|Pisagua internment camp|
|Internment camp used many times in Chilean history|
The Pisagua Memorial in 2007
|Built by||Chilean government|
|Operated by||Chilean government|
|Number of inmates||2500 people (during the 1973-1974 biennium)|
|Killed||30 people (during the 1973-1974 biennium)|
From 1943 to 1945, Pisagua became the site of wartime internment for citizens of enemy nations when Chile entered World War II on the Allied side. The complex was turned into a concentration camp for Chilean socialists, communists and anarchists under President Gabriel González Videla in 1947-1948. Chilean Army Captain Augusto Pinochet was appointed to run the Pisagua camp in January 1948.
Pinochet's dictatorship to presentEdit
When General Pinochet himself seized power in September 1973, the site again became a political detention center.
In the 1990s, the Pisagua court case would draw further scrutiny to the prison camp when a claim of illegal burial was presented by the Chilean Vicariate of Solidarity on 31 May 1990. A mass grave was discovered in June 1990 and was found to contain 20 bodies inside. These would be later linked to prisoners and missing persons (desaparecidos) executed at the camp.

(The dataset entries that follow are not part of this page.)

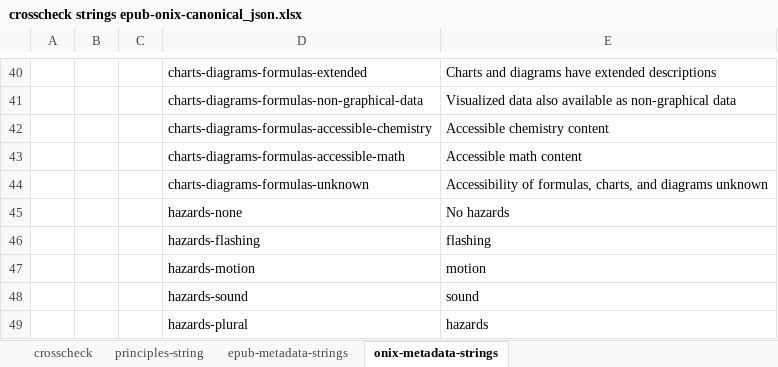
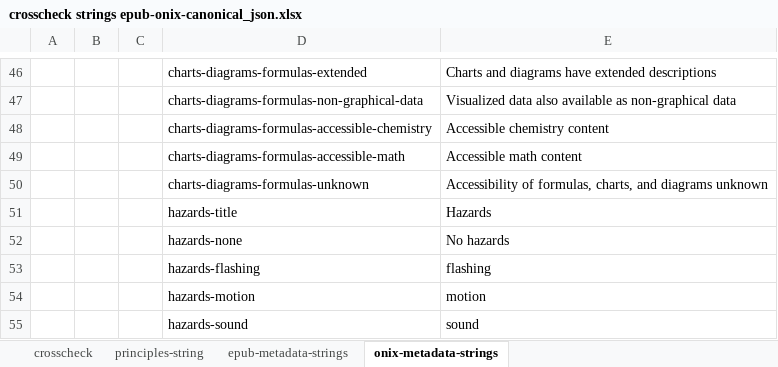
Before and after one commit to w3c/publ-a11y, an Excel workbook: UX-Guide-Metadata/draft/localizations/crosscheck strings epub-onix-canonical_json.xlsx, sheet onix-metadata-strings, drawn as a sheet; only a part is shown, gaps mark what is left out; the shorter side is filled out with more unchanged rows; values as stored, in another font and other column widths than the file's, no borders; the diff covers the shown part only; the diff names each change by its address in the sheet, - before the commit and + after, or states it on an @@ line.

```diff
--- a/UX-Guide-Metadata/draft/localizations/crosscheck strings epub-onix-canonical_json.xlsx (sheet onix-metadata-strings)
+++ b/UX-Guide-Metadata/draft/localizations/crosscheck strings epub-onix-canonical_json.xlsx (sheet onix-metadata-strings)
+row 51:  |  |  | hazards-title | Hazards
```
Also changed, not shown: 8 added rows elsewhere in this sheet, sheet crosscheck, formulas that keep their value.
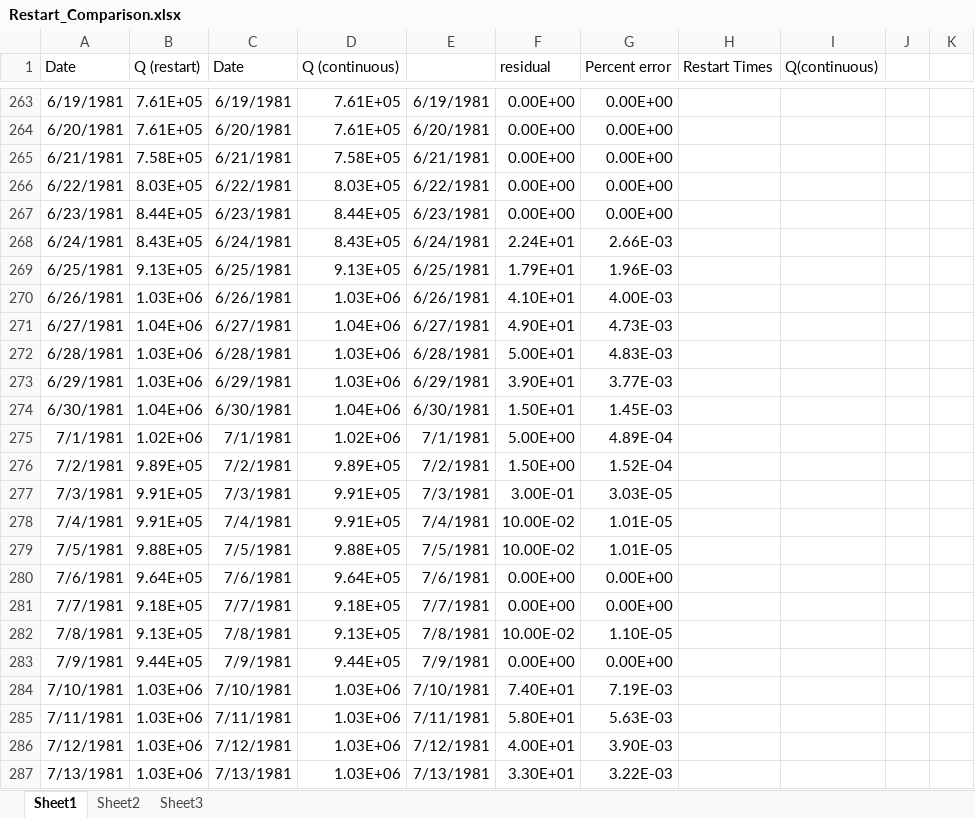
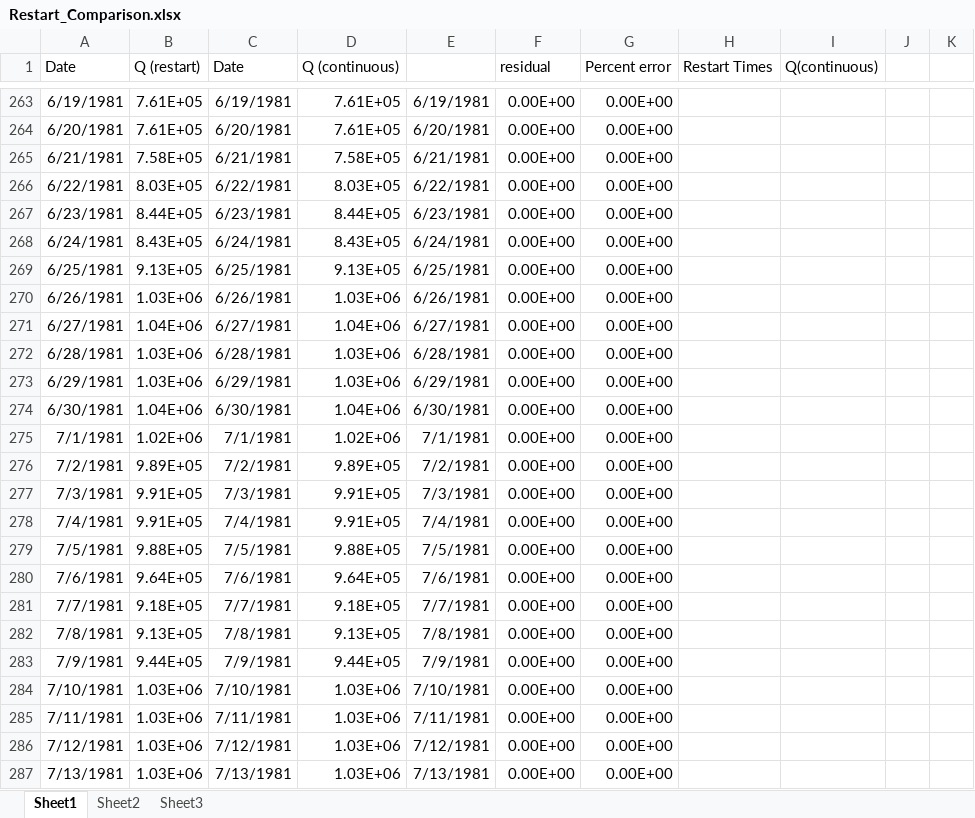
Before and after one commit to rniswon/gsflow_v2, an Excel workbook: GSFLOW/data/tahoe_restart/output-test/Restart_Comparison.xlsx, sheet Sheet1, drawn as a sheet; only a part is shown, gaps mark what is left out; values as stored, in another font and other column widths than the file's, no borders; charts and pictures not drawn; the diff covers the shown part only; the diff names each change by its address in the sheet, - before the commit and + after, or states it on an @@ line.

```diff
--- a/GSFLOW/data/tahoe_restart/output-test/Restart_Comparison.xlsx (sheet Sheet1)
+++ b/GSFLOW/data/tahoe_restart/output-test/Restart_Comparison.xlsx (sheet Sheet1)
-F268 (residual): 2.24E+01
+F268 (residual): 0.00E+00
-G268 (Percent error): 2.66E-03
+G268 (Percent error): 0.00E+00
-F269 (residual): 1.79E+01
+F269 (residual): 0.00E+00
-G269 (Percent error): 1.96E-03
+G269 (Percent error): 0.00E+00
-F270 (residual): 4.10E+01
+F270 (residual): 0.00E+00
-G270 (Percent error): 4.00E-03
+G270 (Percent error): 0.00E+00
-F271 (residual): 4.90E+01
+F271 (residual): 0.00E+00
-G271 (Percent error): 4.73E-03
+G271 (Percent error): 0.00E+00
-F272 (residual): 5.00E+01
+F272 (residual): 0.00E+00
-G272 (Percent error): 4.83E-03
+G272 (Percent error): 0.00E+00
-F273 (residual): 3.90E+01
+F273 (residual): 0.00E+00
-G273 (Percent error): 3.77E-03
+G273 (Percent error): 0.00E+00
-F274 (residual): 1.50E+01
+F274 (residual): 0.00E+00
-G274 (Percent error): 1.45E-03
+G274 (Percent error): 0.00E+00
-F275 (residual): 5.00E+00
+F275 (residual): 0.00E+00
-G275 (Percent error): 4.89E-04
+G275 (Percent error): 0.00E+00
-F276 (residual): 1.50E+00
+F276 (residual): 0.00E+00
-G276 (Percent error): 1.52E-04
+G276 (Percent error): 0.00E+00
-F277 (residual): 3.00E-01
+F277 (residual): 0.00E+00
-G277 (Percent error): 3.03E-05
+G277 (Percent error): 0.00E+00
-F278:F279 (residual): 10.00E-02
+F278:F279 (residual): 0.00E+00
-G278:G279 (Percent error): 1.01E-05
+G278:G279 (Percent error): 0.00E+00
-F282 (residual): 10.00E-02
+F282 (residual): 0.00E+00
-G282 (Percent error): 1.10E-05
+G282 (Percent error): 0.00E+00
-F284 (residual): 7.40E+01
+F284 (residual): 0.00E+00
-G284 (Percent error): 7.19E-03
+G284 (Percent error): 0.00E+00
-F285 (residual): 5.80E+01
+F285 (residual): 0.00E+00
-G285 (Percent error): 5.63E-03
+G285 (Percent error): 0.00E+00
-F286 (residual): 4.00E+01
+F286 (residual): 0.00E+00
-G286 (Percent error): 3.90E-03
+G286 (Percent error): 0.00E+00
-F287 (residual): 3.30E+01
+F287 (residual): 0.00E+00
-G287 (Percent error): 3.22E-03
+G287 (Percent error): 0.00E+00
```
Also changed, not shown: 701 edited cells elsewhere in this sheet, sheet Sheet2, charts or pictures, GSFLOW/data/sagehen_restart/output-test/1_GSFLOW_mode/Restart_Comparison.xlsx, GSFLOW/data/tahoe_restart/output/Restart_Comparison.xlsx, 57 other files.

Identified persons from mass grave (June 6, 1990)Edit
- Spooner 2011, p. 58
- "El Hallazgo de la Fosa". Memoria Viva. Archived from the original on 16 June 2002. Retrieved 4 July 2012.(in Spanish)

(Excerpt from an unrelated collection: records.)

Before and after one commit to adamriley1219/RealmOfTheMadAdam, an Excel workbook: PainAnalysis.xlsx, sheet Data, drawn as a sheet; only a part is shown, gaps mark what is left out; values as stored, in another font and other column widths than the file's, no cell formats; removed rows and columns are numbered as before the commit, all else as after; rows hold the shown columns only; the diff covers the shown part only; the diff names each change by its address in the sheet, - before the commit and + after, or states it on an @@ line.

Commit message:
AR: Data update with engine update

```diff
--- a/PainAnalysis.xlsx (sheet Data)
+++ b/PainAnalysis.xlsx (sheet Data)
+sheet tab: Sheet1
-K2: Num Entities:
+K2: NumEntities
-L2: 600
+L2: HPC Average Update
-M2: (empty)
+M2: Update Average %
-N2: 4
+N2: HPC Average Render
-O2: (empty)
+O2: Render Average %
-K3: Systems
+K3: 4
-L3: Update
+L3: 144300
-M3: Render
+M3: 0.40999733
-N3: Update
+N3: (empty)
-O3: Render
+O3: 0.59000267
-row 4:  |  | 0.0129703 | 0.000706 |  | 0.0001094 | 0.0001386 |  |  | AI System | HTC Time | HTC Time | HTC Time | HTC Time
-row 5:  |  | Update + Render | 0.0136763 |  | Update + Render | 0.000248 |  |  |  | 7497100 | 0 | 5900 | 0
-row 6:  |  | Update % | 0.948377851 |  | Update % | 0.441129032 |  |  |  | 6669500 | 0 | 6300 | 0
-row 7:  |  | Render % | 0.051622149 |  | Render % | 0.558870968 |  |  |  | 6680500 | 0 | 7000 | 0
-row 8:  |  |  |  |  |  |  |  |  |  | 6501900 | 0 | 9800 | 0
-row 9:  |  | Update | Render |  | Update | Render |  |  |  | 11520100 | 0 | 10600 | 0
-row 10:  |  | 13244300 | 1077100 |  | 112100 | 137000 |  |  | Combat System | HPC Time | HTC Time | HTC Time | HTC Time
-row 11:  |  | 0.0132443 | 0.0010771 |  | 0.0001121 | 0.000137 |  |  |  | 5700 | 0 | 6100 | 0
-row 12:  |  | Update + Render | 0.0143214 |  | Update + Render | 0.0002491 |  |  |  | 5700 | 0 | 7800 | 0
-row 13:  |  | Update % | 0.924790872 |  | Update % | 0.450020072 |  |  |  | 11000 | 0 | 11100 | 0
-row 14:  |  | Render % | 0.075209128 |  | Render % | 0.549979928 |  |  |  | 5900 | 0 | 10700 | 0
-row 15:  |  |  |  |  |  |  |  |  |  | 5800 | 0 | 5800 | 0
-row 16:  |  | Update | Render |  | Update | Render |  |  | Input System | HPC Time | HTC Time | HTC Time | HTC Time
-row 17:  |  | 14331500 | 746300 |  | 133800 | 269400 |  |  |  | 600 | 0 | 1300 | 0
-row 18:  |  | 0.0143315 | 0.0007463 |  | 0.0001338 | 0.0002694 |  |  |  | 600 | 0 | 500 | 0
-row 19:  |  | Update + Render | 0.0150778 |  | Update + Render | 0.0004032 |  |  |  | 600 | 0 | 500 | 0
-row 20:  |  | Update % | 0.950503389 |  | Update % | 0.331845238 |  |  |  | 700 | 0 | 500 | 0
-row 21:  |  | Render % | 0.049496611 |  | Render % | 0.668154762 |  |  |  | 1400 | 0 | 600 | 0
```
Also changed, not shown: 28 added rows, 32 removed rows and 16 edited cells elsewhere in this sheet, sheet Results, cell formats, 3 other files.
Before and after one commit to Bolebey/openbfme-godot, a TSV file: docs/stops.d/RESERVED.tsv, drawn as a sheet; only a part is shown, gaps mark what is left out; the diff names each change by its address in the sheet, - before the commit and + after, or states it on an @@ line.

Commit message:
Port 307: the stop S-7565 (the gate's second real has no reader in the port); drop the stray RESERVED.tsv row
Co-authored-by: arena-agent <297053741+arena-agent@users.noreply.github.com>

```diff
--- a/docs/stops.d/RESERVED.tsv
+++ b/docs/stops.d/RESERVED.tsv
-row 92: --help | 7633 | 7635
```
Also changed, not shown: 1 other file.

- "Plano de la fosa común en el cementerio de Pisagua". Memoria Viva. Archived from the original on 5 June 2010. Retrieved 10 May 2013.(in Spanish)

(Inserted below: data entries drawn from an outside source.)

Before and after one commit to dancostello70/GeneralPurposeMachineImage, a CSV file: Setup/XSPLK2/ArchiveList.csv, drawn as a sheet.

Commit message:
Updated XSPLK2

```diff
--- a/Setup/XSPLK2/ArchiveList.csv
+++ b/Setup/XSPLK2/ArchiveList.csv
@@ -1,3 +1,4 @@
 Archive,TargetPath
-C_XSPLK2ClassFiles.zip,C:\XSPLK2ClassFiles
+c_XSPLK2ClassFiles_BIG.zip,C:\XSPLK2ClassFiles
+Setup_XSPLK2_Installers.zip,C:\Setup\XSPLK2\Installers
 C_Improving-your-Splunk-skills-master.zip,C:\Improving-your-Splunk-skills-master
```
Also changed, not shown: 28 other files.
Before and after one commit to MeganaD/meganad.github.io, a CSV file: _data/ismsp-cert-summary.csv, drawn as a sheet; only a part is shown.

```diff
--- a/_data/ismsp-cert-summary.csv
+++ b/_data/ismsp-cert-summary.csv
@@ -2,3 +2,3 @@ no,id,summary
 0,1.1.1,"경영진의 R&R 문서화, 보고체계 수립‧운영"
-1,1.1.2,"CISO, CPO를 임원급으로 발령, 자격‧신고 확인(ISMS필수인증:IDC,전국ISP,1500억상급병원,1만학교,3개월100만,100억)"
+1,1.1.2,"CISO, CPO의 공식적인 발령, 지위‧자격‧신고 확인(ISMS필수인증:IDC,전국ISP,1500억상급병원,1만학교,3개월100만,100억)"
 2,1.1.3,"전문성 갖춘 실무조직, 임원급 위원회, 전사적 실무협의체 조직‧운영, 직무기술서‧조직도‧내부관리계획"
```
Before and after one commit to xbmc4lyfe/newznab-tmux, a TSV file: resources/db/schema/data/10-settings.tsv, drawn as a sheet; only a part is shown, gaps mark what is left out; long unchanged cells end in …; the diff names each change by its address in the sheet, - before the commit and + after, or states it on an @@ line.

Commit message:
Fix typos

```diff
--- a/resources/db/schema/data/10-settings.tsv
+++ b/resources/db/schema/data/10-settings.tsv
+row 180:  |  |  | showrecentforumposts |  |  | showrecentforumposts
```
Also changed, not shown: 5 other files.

- Frazier, Lessie Jo (2007). Salt in the Sand: Memory, Violence, and the Nation-State in Chile, 1890 to the Present. Durham, North Carolina: Duke University Press. ISBN 0-822-34003-8. External link in
- Spooner, Mary Helen (2011). The General's Slow Retreat: Chile After Pinochet. Berkeley and Los Angeles: University of California Press. ISBN 978-0-520-25613-2. External link in